What is required →
How many lines of the data hold the word "burger"? State the number and nothing else.

Data section →
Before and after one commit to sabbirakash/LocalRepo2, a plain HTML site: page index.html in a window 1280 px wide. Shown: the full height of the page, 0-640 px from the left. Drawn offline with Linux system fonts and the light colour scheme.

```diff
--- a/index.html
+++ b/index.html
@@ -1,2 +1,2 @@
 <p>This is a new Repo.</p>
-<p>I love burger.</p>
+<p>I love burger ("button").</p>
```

Result of the exercise →
2